The state Department of Public Health says this flu season is shaping up to be especially severe. As of Jan. 11th, the state had confirmed 45 flu-related deaths. State officials say they’re also investigating another 50 deaths that are likely due to the flu, bringing the total close to 100 two or three months before the end of peak flu season.
By this time last year, only five flu-related deaths had been reported, and a total of 106 deaths were recorded during the entire season.
"We have a predominance of what appears to be a much more deadly strain," said state epidemiologist Gil Chavez, referring to H1N1, which was responsible for the 2009 flu pandemic.
The state does not require counties to report flu deaths of patients older than 64. Of those deaths that have been reported, two have been children.
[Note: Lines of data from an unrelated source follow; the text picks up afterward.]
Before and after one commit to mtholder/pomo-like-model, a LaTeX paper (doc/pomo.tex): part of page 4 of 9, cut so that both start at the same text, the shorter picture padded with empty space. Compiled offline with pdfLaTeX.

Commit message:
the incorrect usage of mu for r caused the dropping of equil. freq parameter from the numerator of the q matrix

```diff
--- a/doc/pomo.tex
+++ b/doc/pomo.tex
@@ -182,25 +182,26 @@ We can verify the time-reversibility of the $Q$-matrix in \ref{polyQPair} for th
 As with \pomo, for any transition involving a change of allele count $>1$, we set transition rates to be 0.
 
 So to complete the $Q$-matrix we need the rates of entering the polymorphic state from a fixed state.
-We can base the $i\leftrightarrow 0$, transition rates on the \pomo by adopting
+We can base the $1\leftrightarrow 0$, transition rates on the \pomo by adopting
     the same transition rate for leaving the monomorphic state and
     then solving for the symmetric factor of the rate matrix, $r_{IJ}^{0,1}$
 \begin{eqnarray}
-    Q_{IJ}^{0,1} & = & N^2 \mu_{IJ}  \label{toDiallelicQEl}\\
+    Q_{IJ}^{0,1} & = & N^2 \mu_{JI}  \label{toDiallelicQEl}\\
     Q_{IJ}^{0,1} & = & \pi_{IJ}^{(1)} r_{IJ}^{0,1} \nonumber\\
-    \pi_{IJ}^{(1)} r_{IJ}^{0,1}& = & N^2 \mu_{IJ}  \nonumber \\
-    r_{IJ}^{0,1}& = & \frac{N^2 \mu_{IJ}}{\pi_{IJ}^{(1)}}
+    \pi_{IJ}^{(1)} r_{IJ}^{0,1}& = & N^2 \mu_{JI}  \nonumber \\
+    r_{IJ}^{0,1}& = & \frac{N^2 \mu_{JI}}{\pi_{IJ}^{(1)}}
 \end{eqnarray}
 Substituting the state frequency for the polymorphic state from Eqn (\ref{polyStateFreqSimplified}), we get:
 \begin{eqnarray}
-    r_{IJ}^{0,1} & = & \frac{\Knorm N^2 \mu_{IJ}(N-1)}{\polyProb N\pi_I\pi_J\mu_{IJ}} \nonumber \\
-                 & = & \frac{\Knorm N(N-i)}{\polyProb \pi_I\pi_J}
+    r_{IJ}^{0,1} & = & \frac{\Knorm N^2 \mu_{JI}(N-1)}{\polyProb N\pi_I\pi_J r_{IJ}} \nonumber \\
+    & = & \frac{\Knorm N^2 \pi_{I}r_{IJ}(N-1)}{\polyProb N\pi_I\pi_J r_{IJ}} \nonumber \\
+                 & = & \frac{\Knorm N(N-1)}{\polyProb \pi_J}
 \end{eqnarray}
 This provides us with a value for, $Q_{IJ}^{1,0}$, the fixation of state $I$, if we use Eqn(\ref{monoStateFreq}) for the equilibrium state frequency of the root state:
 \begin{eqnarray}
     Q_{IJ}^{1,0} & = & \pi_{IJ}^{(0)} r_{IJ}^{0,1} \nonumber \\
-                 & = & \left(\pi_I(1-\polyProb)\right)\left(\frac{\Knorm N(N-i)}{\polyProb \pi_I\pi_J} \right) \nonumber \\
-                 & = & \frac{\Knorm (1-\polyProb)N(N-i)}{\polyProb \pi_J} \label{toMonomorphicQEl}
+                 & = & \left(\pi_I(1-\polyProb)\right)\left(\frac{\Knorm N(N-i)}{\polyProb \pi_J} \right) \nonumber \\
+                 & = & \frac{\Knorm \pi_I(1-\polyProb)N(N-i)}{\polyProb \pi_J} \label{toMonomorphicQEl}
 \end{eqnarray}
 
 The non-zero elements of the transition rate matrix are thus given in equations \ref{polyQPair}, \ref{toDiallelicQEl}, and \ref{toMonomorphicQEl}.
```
Many of the rest had underlying conditions, such as heart or lung disease. Chavez said the great majority of patients who’ve died this season had not been vaccinated against the flu.
"We know that vaccine is still available," Chavez said. "So anybody that wants to get a vaccine should be able to get a vaccine." He suggested that everyone over the age of six months get a flu shot.